Duffy had a barred window that let sunlight in, but it was not very large and it was placed high on the wall so he couldn’t see much more than the sky when he looked out of it. At night he would lean against the bars, roll a cigarette, and watch the stars as he smoked.

The glimpse of the night sky that he was afforded was one of the only things that brought him a little peace.

“Hey, Duffy,” the CO yelled from down the block. “I can smell your cigarette. Put it out, NOW!”

“Roll up yer window, ye fuck,” Duff hollered back, “I’m trying to shorten me sentence.”


This week’s prompts were:

  1. he leaned back and lit a cigarette
  2. Window to the stars
  3. ulterior altruism

 

Carpe Diem
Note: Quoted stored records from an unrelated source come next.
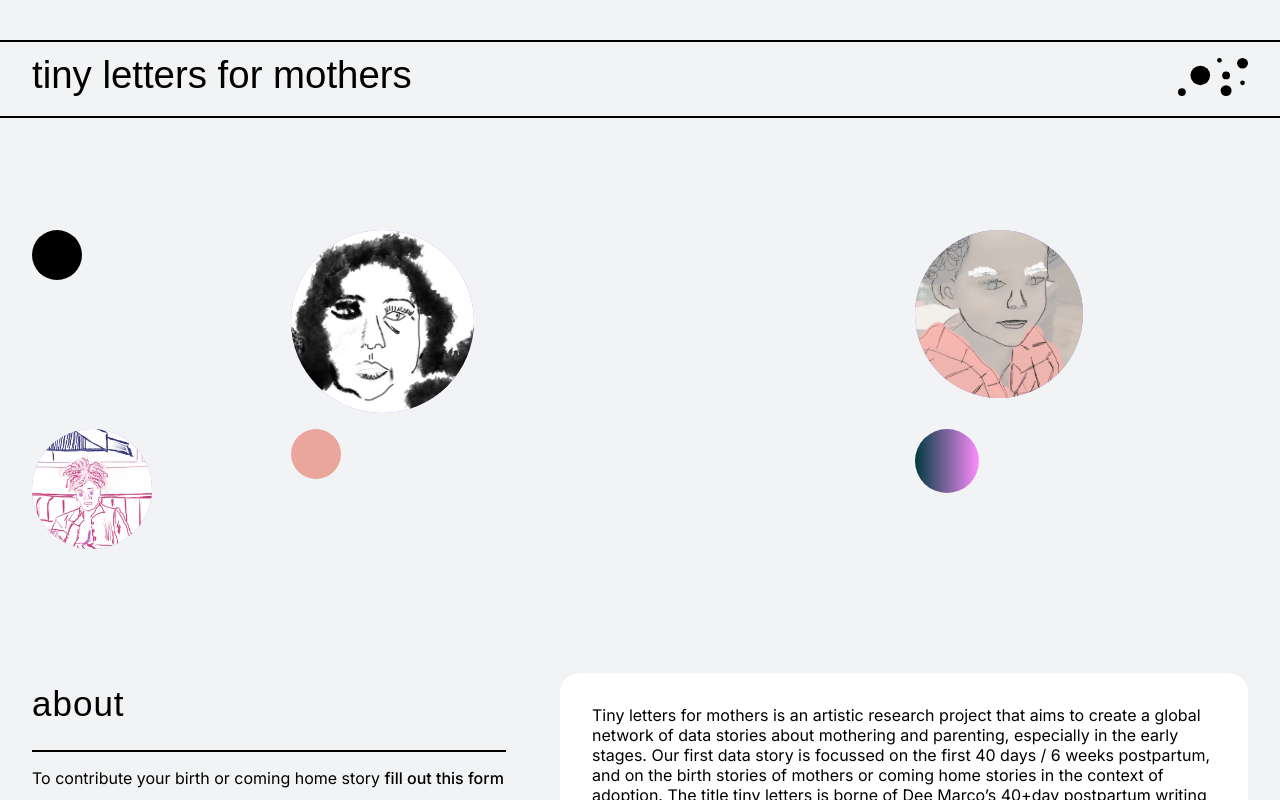
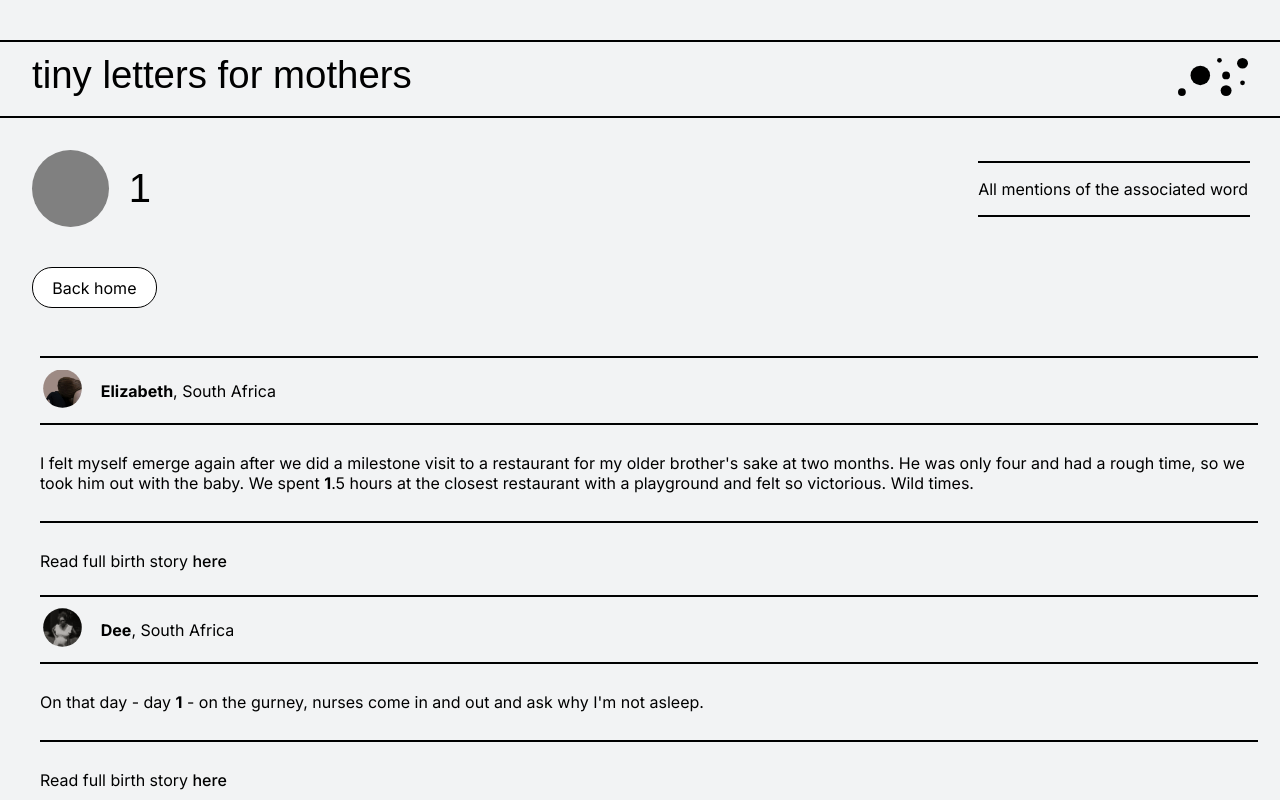
Before and after one commit to tinyletters/tinyletters.github.io, a React (Vite) app: page /#/sentences/1 in a window 1280 px wide. Shown: the top 800 px of the page. Built offline with nearby package versions, Linux system fonts and the light colour scheme; a web font is replaced by a local one.

Commit message:
added color key functionality

```diff
--- a/src/App.css
+++ b/src/App.css
@@ -47,6 +47,10 @@ flex-direction: row;
 .word-dot {
   width: 2vw;
   height: 2vw;
+}
+
+.word-intro {
+  margin: 2rem;
 }
 
 /* unvisited link */
@@ -250,6 +254,60 @@ select {
   padding-left: 5px;
   padding-right: 5px;
   pointer-events: auto; /* Ensure the tooltip can receive events */
+}
+
+.word-container {
+  border: none;
+  width: 100%;
+  height: fit-content;
+  pointer-events: auto; /* Ensure the tooltip can receive events */
+  padding: 0.5rem;
+}
+
+.word-header {
+  font-family: "Crake", sans-serif;
+  display: flex;
+  flex-direction: row;
+  align-items: center;
+  justify-content: space-between;
+  gap: 2rem;
+}
+
+.word-flex {
+  display: grid;
+  grid-template-columns: 1fr;
+  margin: 2rem;
+
+}
+
+.word-portrait {
+  width: 3vw;
+  border-radius: 50%;
+  padding: 0.2rem;
+}
+
+.word-word {
+  font-size: 40px;
+}
+
+.word-name-flex {
+  display: flex;
+  flex-direction: row;
+  gap: 1rem;
+  align-items: center;
+}
+
+.dot-and-word {
+  display: flex;
+  flex-direction: row;
+  align-items: center;
+  gap: 20px;
+
+}
+
+.all-mentions {
+  font-family: Inter, system-ui, Avenir, Helvetica, Arial, sans-serif;
+  font-weight: normal;
 }
 
 .tooltip-portrait {
@@ -651,6 +709,13 @@ h3 {
     gap: 5px;
   }
 
+  .word-portrait {
+    width: 7vw;
+    padding: 0.5rem;
+
+  }
+
+
   .card-name {
     font-family: "Crake", sans-serif;
     font-size: 20px;
@@ -935,6 +1000,12 @@ h3 {
     gap: 5px;
   }
 
+  .word-portrait {
+    width: 6vw;
+    padding: 0.1rem;
+
+  }
+
   @keyframes circle-translate-1 {
     from {
       transform: translate(0rem, 0rem);
--- a/src/App.jsx
+++ b/src/App.jsx
@@ -8,24 +8,24 @@ import BubbleChartComponent from "./BubbleChartComponent";
 import FullStoryPage from './FullStoryPage';
 import { HashRouter as Router, Route, Routes, useLocation } from 'react-router-dom';
 import ScrollToTop from './ScrollToTop';
-
-
+import WordSentencesPage from './WordSentencesPage';
 
 function MainContent() {
   const location = useLocation();
-
-  // Check if the current route includes "/story" to determine if it's a story page
   const isStoryPage = location.pathname.includes('/story');
+  const isWordSentencesPage = location.pathname.includes('/sentences');
 
   return (
     <>
       {isStoryPage ? (
-        // Only render the FullStoryPage when on a story route
         <Routes>
           <Route path="/story/:id" element={<FullStoryPage />} />
         </Routes>
+      ) : isWordSentencesPage ? (
+        <Routes>
+          <Route path="/sentences/:word" element={<WordSentencesPage />} />
+        </Routes>
       ) : (
-        // Render everything else when not on a story route
         <>
           <div className="circles--mobile">
             <br />
@@ -33,7 +33,7 @@ function MainContent() {
             <Circles />
           </div>
           <br />
-                    <div className="circles--dt">
+          <div className="circles--dt">
             <Circles />
           </div>
           <div className="intro--card">
@@ -71,7 +71,7 @@ function MainContent() {
                 Tiny letters for mothers is an artistic research project that aims
                 to create a global network of data stories about mothering and
                 parenting, especially in the early stages. Our first data story is
-                focussed on the first 40 days / 6 weeks postpartum, and on the birth
+                focused on the first 40 days / 6 weeks postpartum, and on the birth
                 stories of mothers or coming home stories in the context of
                 adoption. The title tiny letters is borne of Dee Marco’s 40+day
                 postpartum writing after the birth of her third child in 2023. Her
--- a/src/BubbleChartComponent.jsx
+++ b/src/BubbleChartComponent.jsx
@@ -6,7 +6,7 @@ import data from "./Data";
 import colorMap from "./ColorMap";
 import stopWords from "./StopWords";
 
-const normalizeWord = (word) => {
+export const normalizeWord = (word) => {
   if (word.endsWith("s") && word.length > 1) {
     return word.slice(0, -1);
   }
@@ -17,7 +17,7 @@ const countWords = (text) => {
   const words = text
     .toLowerCase()
     .replace(/[.,!?:;]/g, "")
-    .split(/\s+/); // Simplified punctuation removal
+    .split(/\s+/);
   const frequency = {};
 
   words.forEach((word) => {
@@ -37,7 +37,7 @@ export const getBubbleData = (frequency, filteredData) => {
     const words = entry.birthStory
       .toLowerCase()
       .replace(/[.,!?:;]/g, "")
-      .split(" "); // Simplified punctuation removal
+      .split(" ");
 
     words.forEach((word) => {
       if (frequency[word] >= 3) {
@@ -74,7 +74,7 @@ export const getBubbleData = (frequency, filteredData) => {
   return bubbleData;
 };
 
-const getRelevantEntries = (word, filteredData) => {
+export const getRelevantEntries = (word, filteredData) => {
   const cleanWord = normalizeWord(word.toLowerCase());
   const wordBoundaryRegex = new RegExp(`\\b${cleanWord}\\b`);
 
@@ -94,7 +94,7 @@ const getRelevantEntries = (word, filteredData) => {
         motherName: entry.motherName,
         portrait: entry.portrait,
         countryLivesIn: entry.countryLivesIn,
-        id: entry.id, // Include the correct id for the full story
+        id: entry.id,
       };
     })
     .filter((result) => result.sentence);
@@ -178,7 +178,7 @@ const BubbleChartComponent = () => {
 
   useEffect(() => {
     const { width, height } = dimensions;
-    if (!bubbleData.length) return; // Exit if no bubble data
+    if (!bubbleData.length) return;
 
     d3.select(svgRef.current).selectAll("*").remove();
 
@@ -393,7 +393,6 @@ const BubbleChartComponent = () => {
             </select>
           </label>
         </div>
-        {/* Render a message if no data is found */}
         {filteredData.length === 0 || bubbleData.length === 0 ? (
           <div className="limited-data">
             <p>
--- a/src/ColorKey.jsx
+++ b/src/ColorKey.jsx
@@ -1,10 +1,15 @@
 import React from 'react';
-import colorMap from './ColorMap';
+import { useNavigate } from 'react-router-dom'; // Import the navigation hook
 
 const ColorKey = ({ bubbleData, colorMap }) => {
+  const navigate = useNavigate(); // Initialize the navigate function
 
-    const sortedWords = bubbleData
-      .sort((a, b) => b.value - a.value);
+  const sortedWords = bubbleData.sort((a, b) => b.value - a.value);
+
+  const handleWordClick = (word) => {
+    // Navigate to the word's sentences page
+    navigate(`/sentences/${word}`);
+  };
 
   return (
     <div className="color-key">
@@ -12,16 +17,18 @@ const ColorKey = ({ bubbleData, colorMap }) => {
         <div
           key={bubble.name}
           className="color-key-item"
+          onClick={() => handleWordClick(bubble.name)} // Add the click handler
+          style={{ cursor: 'pointer' }} // Add a pointer cursor to show it's clickable
         >
           <div
             className="color-box"
             style={{
-                fontSize: "10px",
-                backgroundColor: colorMap[bubble.name] || "#8884d8",
-                width: "40px",
-                height: "10px",
-                display: "inline-block",
-                marginRight: "10px",
+              fontSize: '10px',
+              backgroundColor: colorMap[bubble.name] || '#8884d8',
+              width: '40px',
+              height: '10px',
+              display: 'inline-block',
+              marginRight: '10px',
             }}
           ></div>
           <span className="key-word">{bubble.name}</span>
--- /dev/null
+++ b/src/WordSentencesPage.jsx
@@ -0,0 +1,138 @@
+import React, { useEffect, useState } from "react";
+import { useParams, useNavigate } from "react-router-dom";
+import data from "./Data";
+import colorMap from "./ColorMap";
+import { Divider } from "@mui/material";
+
+function WordSentencesPage() {
+  const { word } = useParams();
+  const [sentences, setSentences] = useState([]);
+  const navigate = useNavigate();
+
+  useEffect(() => {
+    const normalizedWord = word.trim().toLowerCase();
+
+    const matchingSentences = [];
+
+    data.forEach((item) => {
+      const filteredSentences = item.sentences.filter((sentence) =>
+        new RegExp(`\\b${normalizedWord}\\b`, "i").test(sentence)
+      );
+      if (filteredSentences.length > 0) {
+        matchingSentences.push({ item, filteredSentences });
+      }
+    });
+    setSentences(matchingSentences);
+  }, [word]);
+
+  if (sentences.length === 0) {
+    return <div>No sentences available for this word.</div>;
+  }
+
+  return (
+    <div>
+      <div className="word-intro">
+        <div className="word-header">
+          <div className="dot-and-word">
+            <div
+              className="word-dot"
+              style={{
+                borderRadius: "50%",
+                backgroundColor: colorMap[word] || "gray",
+                width: "6vw",
+                height: "6vw",
+              }}
+            />
+            <div className="word-word">{word}</div>
+          </div>
+          <div className="all-mentions">
+            <Divider
+              sx={{
+                borderColor: "black",
+                borderWidth: "1px",
+                my: 1,
+                width: "100%",
+              }}
+            />
+            <p>All mentions of the associated word </p>
+            <Divider
+              sx={{
+                borderColor: "black",
+                borderWidth: "1px",
+                my: 1,
+                width: "100%",
+              }}
+            />
+          </div>
+        </div>
+        <br />
+        <br />
+        <button onClick={() => navigate("/")}>Back home</button>
+      </div>
+
+      <div className="word-flex">
+        {sentences.map(({ item, filteredSentences }, index) => (
+          <div key={index} className="word-container">
+            <Divider
+              sx={{
+                borderColor: "black",
+                borderWidth: "1px",
+                my: 1,
+                width: "100%",
+              }}
+            />
+            <div className="word-name-flex">
+              <div>
+                <img
+                  src={item.portrait}
+                  className="word-portrait"
+                  alt="portrait"
+                />
+              </div>
+              <div>
+                <strong>{item.motherName}</strong>, {item.countryLivesIn}
+              </div>
+            </div>
+            <Divider
+              sx={{
+                borderColor: "black",
+                borderWidth: "1px",
+                my: 1,
+                width: "100%",
+              }}
+            />
+            {filteredSentences.map((sentence, sentenceIndex) => {
+              const boldedSentence = sentence.replace(
+                new RegExp(`(${word})`, "gi"),
+                "<strong>$1</strong>"
+              );
+
+              return (
+                <div key={sentenceIndex}>
+                  <br />
+                  <div dangerouslySetInnerHTML={{ __html: boldedSentence }} />
+                  <br />
+                  <Divider
+                    sx={{
+                      borderColor: "black",
+                      borderWidth: "1px",
+                      my: 1,
+                      width: "100%",
+                    }}
+                  />
+                </div>
+              );
+            })}
+            <br />
+            Read full birth story{" "}
+            <strong>
+              <a href={`#/story/${item.id}`}>here</a>
+            </strong>
+          </div>
+        ))}
+      </div>
+    </div>
+  );
+}
+
+export default WordSentencesPage;
```
Lines whose indentation alone changed are shown as unchanged.
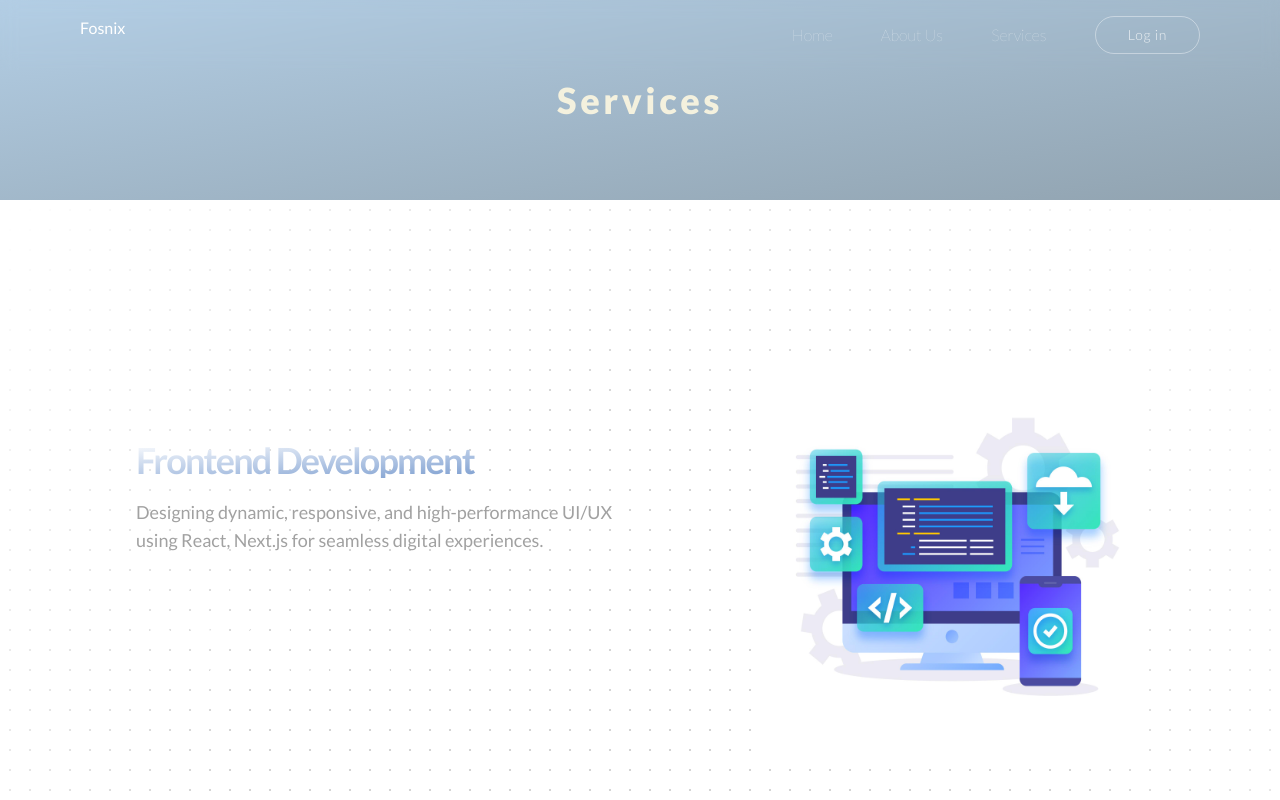
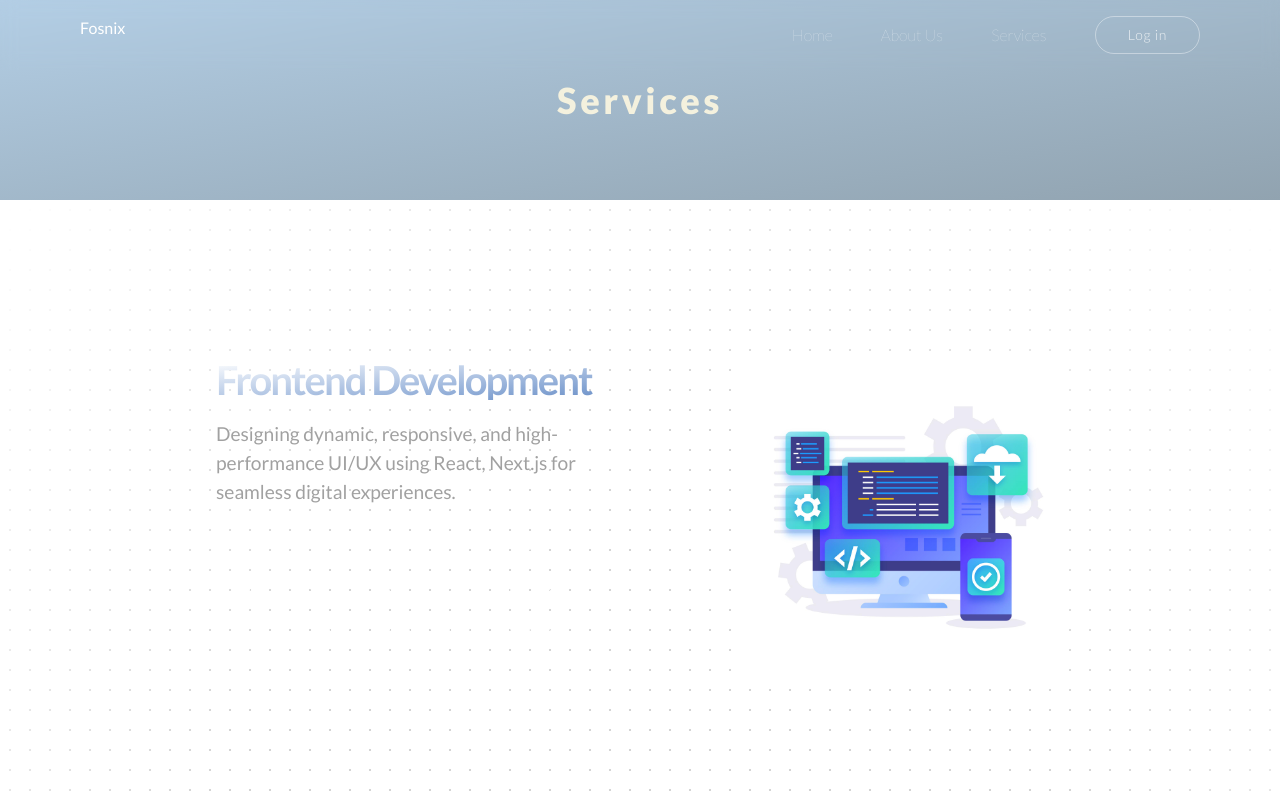
Before and after one commit to kavya-thakur/fos, a React (Vite) app: page /services in a window 1280 px wide. Shown: the top 800 px of the page. Built offline with nearby package versions, Linux system fonts and the light colour scheme.

Commit message:
fixed some bugs

```diff
--- a/src/components/Services.jsx
+++ b/src/components/Services.jsx
@@ -48,7 +48,7 @@ const Services = () => {
           opacity: 1,
           y: 0,
           duration: 1,
-          delay: index * 0.3,
+          delay: index * 0.2,
           ease: "power3.out",
           scrollTrigger: {
             trigger: el,
@@ -108,34 +108,33 @@ const Services = () => {
         </div>
         <DotBackground>
           <div className="container mx-auto px-4">
-            <div className="mt-20 flex flex-col gap-20 max-w-7xl mx-auto">
+            <div className="mt-20 flex flex-col gap-20 md:gap-45 max-w-7xl mx-auto">
               {services.map(({ img, title, description, points }, index) => (
                 <div
                   key={index}
                   ref={(el) => (serviceRefs.current[index] = el)}
                   className={`text-white flex flex-col md:flex-row ${
                     index % 2 !== 0 ? "md:flex-row-reverse md:text-end" : ""
-                  } md:justify-center md:items-center gap-10 lg:gap-[5rem] lg:px-20`}
+                  } md:justify-center  gap-10 lg:gap-[5rem] lg:px-20`}
                 >
-                  <div className="md:w-1/2">
-                    <h1 className="text-start text-3xl lg:text-4xl leading-none tracking-tighter font-semibold bg-gradient-to-br from-white to-[#678dc6] bg-clip-text text-transparent md:w-[90%]">
+                  <div className="md:w-1/2 lg:w-[35vw] lg:h-[40vh]">
+                    <h1 className="text-start text-3xl lg:text-[2.5rem] leading-none tracking-tighter font-semibold bg-gradient-to-br from-white to-[#678dc6] bg-clip-text text-transparent md:w-[90%]">
                       {title}
                     </h1>
-                    <p className="text-start text-neutral-400 md:w-[90%] my-5 text-md lg:text-lg">
+                    <p className="text-start text-neutral-400 md:w-[90%] my-5 text-md lg:text-[1.2rem]">
                       {description}
                     </p>
-                    <ol className="flex flex-col gap-4 font-light text-start">
+                    <ol className="flex flex-col gap-4 font-light text-start lg:text-[1.2rem]">
                       {points.map((point, i) => (
                         <li key={i}>• {point}</li>
                       ))}
                     </ol>
                   </div>
-                  <div className="rounded-2xl overflow-hidden">
+                  <div className="rounded-2xl overflow-hidden ">
                     <img
-                      className="md:w-[30vw] md:h-[50vh] overflow-hidden"
+                      className="md:w-[25vw] md:h-[50vh] lg:h-[40vh] overflow-hidden bg-cover"
                       src={img}
                       alt={title}
-                      loading="lazy"
                     />
                   </div>
                 </div>
```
I sit awake in our bed as
You slumber next to me
It’s cold
There’s frost on the garden and I struggle to steal your warmth.
Across the room – a blackened window
A simple thing, of little import, until
Old Sol peeks over the eastern
edge of the earth
Sunflowers turn their heads
to wish him well, as they are want to do.
You stir,
and slide closer.
Today begins anew, as yesterday ended.


Country Music

  I wrote this for the February 7th Flash Fiction Challenge



The sign on the door read, “The Unwritten Halibut”. She stood just inside waiting for her eyes to adjust to the gloom. This was her kind of place. It was a drinker’s bar. Dark paneling lined the walls; a couple of neon beer signs glowed in the back. A ghost of smoke held up the ceiling in defiance of a local ban. Rainbow colored bottles sat on glass shelves and four or five patrons rested at the bar; staring into their drinks, not talking. The volume was low as Hank Williams sang a hard luck song on the box.


The prompt and instructions were:

In 99 words (no more, no less) write a story that includes a sign. It can be a posted sign, a universal sign, a wonder. Go where the prompt leads.